You must have heard the bad news that mankind's first-ever plant on the Moon's far side is dead.
But the story behind the plant may not be what you think it is.
The plant, sprouted cottonseed, was taken up to the Moon by China's Chang'e-4 Lunar Exploration Program on January 3, in a payload designed to create the first micro-ecosystem on the Earth's only natural satellite.
The plant died of extreme cold as the Moon's far side turned away from the Sun.
The temperature during Moon's two-week-long night could be as cold as minus 170 degrees Celsius, under which the cotton sprout stood no chance of survival.
The payload has a heating system to keep the seed warm, that's why it sprouted in the first place.
But the payload turned off after the Chang'e-4 lander entered sleep mode to save energy on January 13.
"During the 212.75 hours from power-on to power-off, the payload worked well. Some of the results exceeded our expectations," explained Xie Gengxin, the payload's designer and dean of Chongqing University's Institute of Advanced Technology.
The payload transmitted more than 170 pictures back to the Earth. The last picture was taken at 20:00 BJT on January 12, which showed the sprout growing healthily.
"We have obtained a massive quantity of valuable data in this experiment," Xie added.
The team also hinted that the experiment is not as ambitious as some thought.
"The main purpose was the popularization of science," said Liu Hanlong, the leader of the experiment and deputy head of the Chongqing University.
The purpose was written in the official name of the payload in Chinese. But the "science popularization" part got lost in translation as the name is longer than usual.
"We want to attract more people into space exploration with this experiment," Liu added.
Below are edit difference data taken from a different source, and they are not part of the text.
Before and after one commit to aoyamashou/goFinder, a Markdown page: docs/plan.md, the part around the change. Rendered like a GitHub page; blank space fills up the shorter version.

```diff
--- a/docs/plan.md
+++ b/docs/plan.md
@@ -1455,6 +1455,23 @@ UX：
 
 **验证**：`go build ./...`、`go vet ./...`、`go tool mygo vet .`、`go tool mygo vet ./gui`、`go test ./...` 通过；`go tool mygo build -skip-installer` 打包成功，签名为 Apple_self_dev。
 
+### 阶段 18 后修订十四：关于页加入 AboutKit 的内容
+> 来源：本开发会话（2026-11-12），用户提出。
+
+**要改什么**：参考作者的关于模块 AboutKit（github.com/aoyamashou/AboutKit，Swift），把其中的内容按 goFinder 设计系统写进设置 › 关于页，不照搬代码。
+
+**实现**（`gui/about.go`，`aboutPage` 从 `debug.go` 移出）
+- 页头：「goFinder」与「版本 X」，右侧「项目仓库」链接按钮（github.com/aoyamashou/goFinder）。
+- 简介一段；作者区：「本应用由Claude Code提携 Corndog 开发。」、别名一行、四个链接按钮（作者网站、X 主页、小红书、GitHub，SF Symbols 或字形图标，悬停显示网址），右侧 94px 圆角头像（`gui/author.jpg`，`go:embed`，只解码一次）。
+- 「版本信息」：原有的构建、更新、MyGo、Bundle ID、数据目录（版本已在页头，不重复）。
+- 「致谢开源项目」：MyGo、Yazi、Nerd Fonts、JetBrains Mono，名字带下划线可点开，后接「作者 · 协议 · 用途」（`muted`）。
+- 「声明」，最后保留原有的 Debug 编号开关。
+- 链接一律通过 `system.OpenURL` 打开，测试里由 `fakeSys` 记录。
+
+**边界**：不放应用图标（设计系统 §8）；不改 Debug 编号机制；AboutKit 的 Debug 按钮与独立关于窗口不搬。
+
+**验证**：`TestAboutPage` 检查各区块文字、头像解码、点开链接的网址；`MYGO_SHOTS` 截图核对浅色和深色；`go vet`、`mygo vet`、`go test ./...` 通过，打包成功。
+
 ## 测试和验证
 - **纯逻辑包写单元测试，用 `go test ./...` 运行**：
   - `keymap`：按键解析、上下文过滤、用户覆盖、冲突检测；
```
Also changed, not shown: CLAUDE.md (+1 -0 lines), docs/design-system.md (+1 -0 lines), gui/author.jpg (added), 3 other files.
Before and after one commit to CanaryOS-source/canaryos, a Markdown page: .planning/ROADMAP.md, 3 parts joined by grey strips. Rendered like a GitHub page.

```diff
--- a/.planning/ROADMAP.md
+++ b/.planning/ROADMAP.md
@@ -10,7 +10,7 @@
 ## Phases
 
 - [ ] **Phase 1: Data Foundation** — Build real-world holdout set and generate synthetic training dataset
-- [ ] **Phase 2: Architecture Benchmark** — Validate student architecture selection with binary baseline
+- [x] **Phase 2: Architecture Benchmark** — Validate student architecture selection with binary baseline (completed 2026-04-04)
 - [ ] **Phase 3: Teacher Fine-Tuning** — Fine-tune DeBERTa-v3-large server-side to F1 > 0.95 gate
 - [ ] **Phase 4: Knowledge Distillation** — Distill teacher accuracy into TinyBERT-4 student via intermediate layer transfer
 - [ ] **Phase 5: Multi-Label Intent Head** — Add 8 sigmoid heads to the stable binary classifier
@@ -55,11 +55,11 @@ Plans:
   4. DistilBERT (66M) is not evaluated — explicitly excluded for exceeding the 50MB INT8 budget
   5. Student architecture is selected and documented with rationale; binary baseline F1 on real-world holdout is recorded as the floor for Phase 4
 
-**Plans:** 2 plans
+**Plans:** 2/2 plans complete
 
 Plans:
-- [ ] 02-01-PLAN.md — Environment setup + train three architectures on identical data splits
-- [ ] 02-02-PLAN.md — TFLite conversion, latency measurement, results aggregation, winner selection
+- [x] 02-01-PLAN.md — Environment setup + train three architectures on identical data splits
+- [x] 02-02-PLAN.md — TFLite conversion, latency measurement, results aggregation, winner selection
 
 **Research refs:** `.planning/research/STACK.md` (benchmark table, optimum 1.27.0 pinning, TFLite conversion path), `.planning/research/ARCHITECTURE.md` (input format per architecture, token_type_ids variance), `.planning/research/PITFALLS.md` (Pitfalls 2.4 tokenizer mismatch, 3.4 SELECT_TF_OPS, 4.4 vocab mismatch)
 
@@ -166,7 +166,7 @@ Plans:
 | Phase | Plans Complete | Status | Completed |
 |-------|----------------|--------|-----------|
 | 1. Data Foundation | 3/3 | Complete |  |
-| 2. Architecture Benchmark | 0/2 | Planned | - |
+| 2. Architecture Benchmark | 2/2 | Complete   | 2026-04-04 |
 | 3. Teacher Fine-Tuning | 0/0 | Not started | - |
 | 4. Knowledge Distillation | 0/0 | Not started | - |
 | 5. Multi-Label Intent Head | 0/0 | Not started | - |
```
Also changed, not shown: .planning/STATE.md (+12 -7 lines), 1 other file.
The idea of a biological payload was selected from 257 suggestions collected from high school and college students in 2016. This can also serve as a proof that the original purpose of the payload was for promotion of science.